APRA chair’s comments
APRA chair Wayne Byres commented that it is important for financial institutions to be well-prepared for any and all financial risks. He said:
Since the Australian Government became a party to the Paris Agreement, APRA has been raising awareness of climate-related risks to the financial sector. Given the unique and long-term nature of the risks, however, processes to measure, monitor and manage climate-related financial risks are still developing.
The prudential practice guide doesn’t direct or prevent APRA-regulated entities making any particular business or investment decision. Rather, it is aimed at ensuring decisions are well-informed and appropriately consider both the risks and opportunities that the transition to a low carbon economy creates.
Additionally, speaking to the Australian Broadcasting Corporation (ABC), Mr Byres said he wants to ensure Australia’s largest banks are taking the risks of climate change seriously.
The climate is changing, government policies around the world are changing, that’s impacting economies and industries that are changing, investor expectations are changing, and in some cases all of that change is happening quite quickly.
How will ASX bank shares respond?
Motley Fool Australia approached the largest of the ASX banks by market capitalisation for comment on APRA’s climate change guidance. A spokesperson for ANZ said, “ANZ welcomes further guidance from APRA and is reviewing the document.”
A Commonwealth Bank spokesperson said:
We are aware of, and are currently reviewing, APRA’s draft guidance on managing the financial risks of climate change that was released last week. We continue to work closely with APRA and the broader industry as we strive to limit climate change in line with the goals of the Paris Agreement and support the global transition to net zero emissions by 2050.
The spokesperson added that Commonwealth Bank has been disclosing how it is managing climate-related risks since 2018.
A spokesperson for National Australia Bank, when asked for comment, redirected Motley Fool Australia to comments made by its chief risk officer, Shaun Dooley, to the Australian House of Representatives Committee on Economics.

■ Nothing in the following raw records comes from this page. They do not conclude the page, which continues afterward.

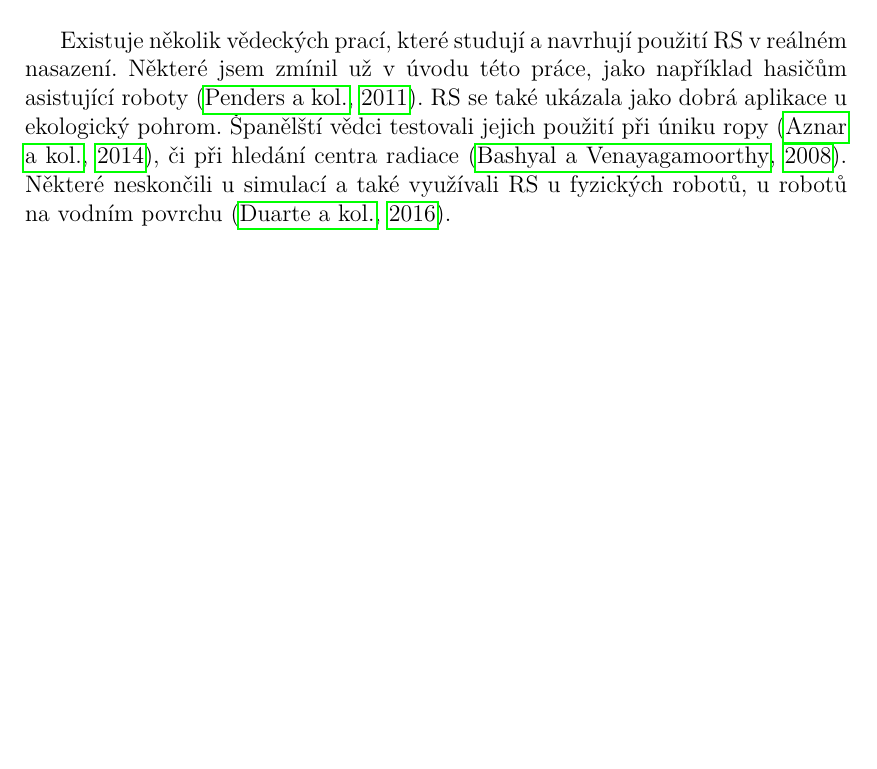
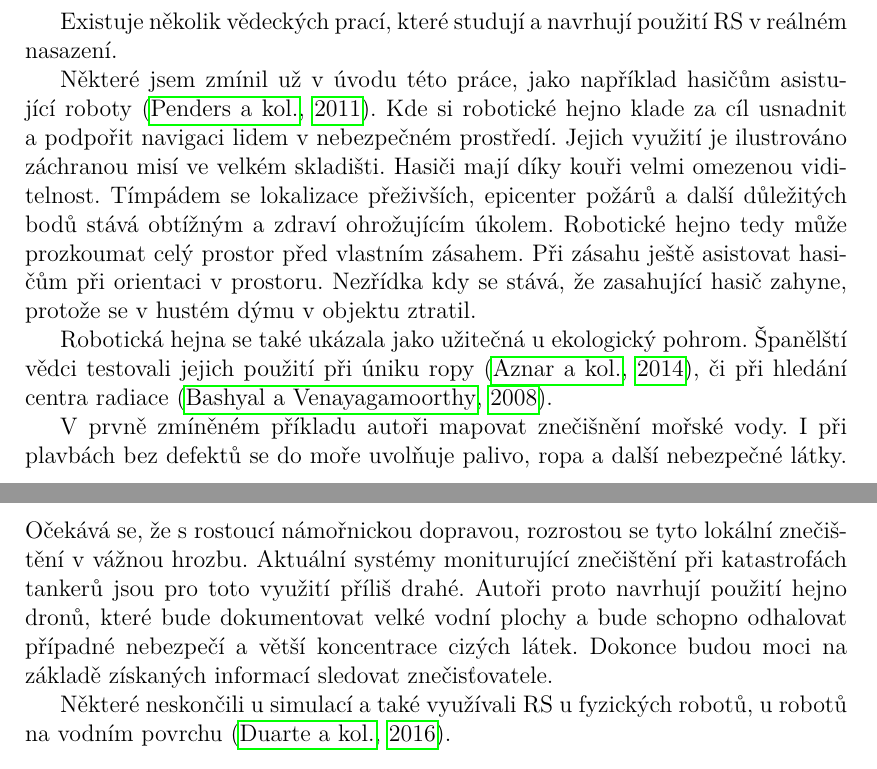
Before and after one commit to karellat/thesis, a LaTeX thesis (cs/prace.tex, which reads cs/kap02.tex): part of page 19 of 47 before the commit and two parts of pages 19 and 20 of 48 after it, the two joined at a grey line, cut so that both start at the same text, the shorter picture padded with empty space. The pictures show the PDF file cs/prace.pdf that the author committed with the source.

Commit message:
back up commit

```diff
--- a/cs/kap02.tex
+++ b/cs/kap02.tex
@@ -33,7 +33,16 @@ Mimo RS existuje i řada jiných přístupů, které se inspirovaly životem hej
     \end{center}
     Také se liší svojí aplikací Robotická hejna se nejčastěji používají v vojenských, nebezpečných úkolech a také pro řešení ekologických katastrof. Multi-robotické systémy potkáváme v transportních, skenovacích úkolech, dále pro řízení robotických fotbalových hráčů. Oproti tomu nejčetnější využití sensorových sítí zasahuje do medicínské oblasti, ochrany životního prostředí. Multi-agentní systémy zase nejvíce zasahují do řízení síťových zdrojů a distribuovaného řízení.
 \section{Použití}
-Existuje několik vědeckých prací, které studují a navrhují použití RS v reálném nasazení. Některé jsem zmínil už v úvodu této práce, jako například hasičům asistující roboty \citep{fireRobots}. RS se také ukázala jako dobrá aplikace u ekologický pohrom. Španělští vědci testovali jejich použití při úniku ropy \citep{oilSwarm}, či při hledání centra radiace \citep{radiationSwarm}. Některé neskončili u simulací a také využívali RS u fyzických robotů, u robotů na vodním povrchu \citep{aquaticRobots}. \par
+Existuje několik vědeckých prací, které studují a navrhují použití RS v reálném nasazení.
+\par
+Některé jsem zmínil už v úvodu této práce, jako například hasičům asistující roboty \citep{fireRobots}.  Kde si robotické hejno klade za cíl usnadnit a podpořit navigaci lidem v nebezpečném prostředí. Jejich využití je ilustrováno záchranou misí ve velkém skladišti. Hasiči mají díky kouři velmi omezenou viditelnost. Tímpádem se lokalizace přeživších, epicenter požárů a další důležitých bodů stává obtížným a zdraví ohrožujícím úkolem. Robotické hejno tedy může prozkoumat celý prostor před vlastním zásahem. Při zásahu ještě asistovat hasičům při orientaci v prostoru. Nezřídka kdy se stává, že zasahující hasič zahyne, protože se v hustém dýmu v objektu ztratil.
+\par
+Robotická hejna se také ukázala jako užitečná u ekologický pohrom. Španělští vědci testovali jejich použití při úniku ropy \citep{oilSwarm}, či při hledání centra radiace \citep{radiationSwarm}.
+\par
+V prvně zmíněném příkladu autoři mapovat znečišnění mořské vody. I při plavbách bez defektů se do moře uvolňuje palivo, ropa a další nebezpečné látky. Očekává se, že s rostoucí námořnickou dopravou, rozrostou se tyto lokální znečištění v vážnou hrozbu. Aktuální systémy moniturující znečištění při katastrofách tankerů jsou pro toto využití příliš drahé. Autoři proto navrhují použití hejno dronů, které bude dokumentovat velké vodní plochy a bude schopno odhalovat případné nebezpečí a větší koncentrace cizých látek. Dokonce budou moci na základě získaných informací sledovat znečisťovatele.
+\par
+Při jaderné katastrofě se stává explorace postižených oblastí skoro nemožná.
+Některé neskončili u simulací a také využívali RS u fyzických robotů, u robotů na vodním povrchu \citep{aquaticRobots}.
 
 \section{Řízení robotických swarmů}
 Chování swarmů se řadí mezi velmi obtížné úkoly pro svět informatiky. Pro reprezentaci chování se využívá neuronových sítí, které se optimalizují pomocí nastavování vah jednotlivých perceptronů, neboť se jedná o velký prostor vstupních informací ze sensorů a prostor pro interakci s prostředím je taktéž velmi rozsáhlý. Přímé prohledávání takto obřího prostoru nepřichází v úvahu, proto v poslední době získavají na oblibě evoluční algoritmy. Mezi nejvíce používané patří Evoluční strategie, či Genetické programování. \par
```
Also changed, not shown: cs/kap01.tex (+3 -3 lines), cs/prace.pdf, img/EA.png, 1 other file.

In his comments to Parliament, Mr Dooley said the bank was working closely with APRA to understand, and get ahead of, the financial risks of climate change.
Westpac and Macquarie Group Ltd (ASX: MQG) did not respond when asked for comment.
Where to invest $1,000 right now
When investing expert Scott Phillips has a stock tip, it can pay to listen. After all, the flagship Motley Fool Share Advisor newsletter he has run for more than eight years has provided thousands of paying members with stock picks that have doubled, tripled or even more.*
Scott just revealed what he believes are the five best ASX stocks for investors to buy right now. These stocks are trading at dirt-cheap prices and Scott thinks they are great buys right now.
*Returns as of February 15th 2021
- Is the Commonwealth Bank (ASX:CBA) share price a buy at $90?
- Westpac (ASX:WBC) share price higher despite $282 million profit hit
- CommBank (ASX:CBA) share price hits new 52-week high
- 2 ASX dividend shares with very generous yields
- Is the CBA (ASX:CBA) share price a buy for a recovery of dividends?
Motley Fool contributor Marc Sidarous has no position in any of the stocks mentioned. The Motley Fool Australia owns shares of and has recommended Macquarie Group Limited. The Motley Fool has a disclosure policy. This article contains general investment advice only (under AFSL 400691). Authorised by Bruce Jackson.
The post What could APRA’s climate guidance mean for ASX bank shares? appeared first on The Motley Fool Australia.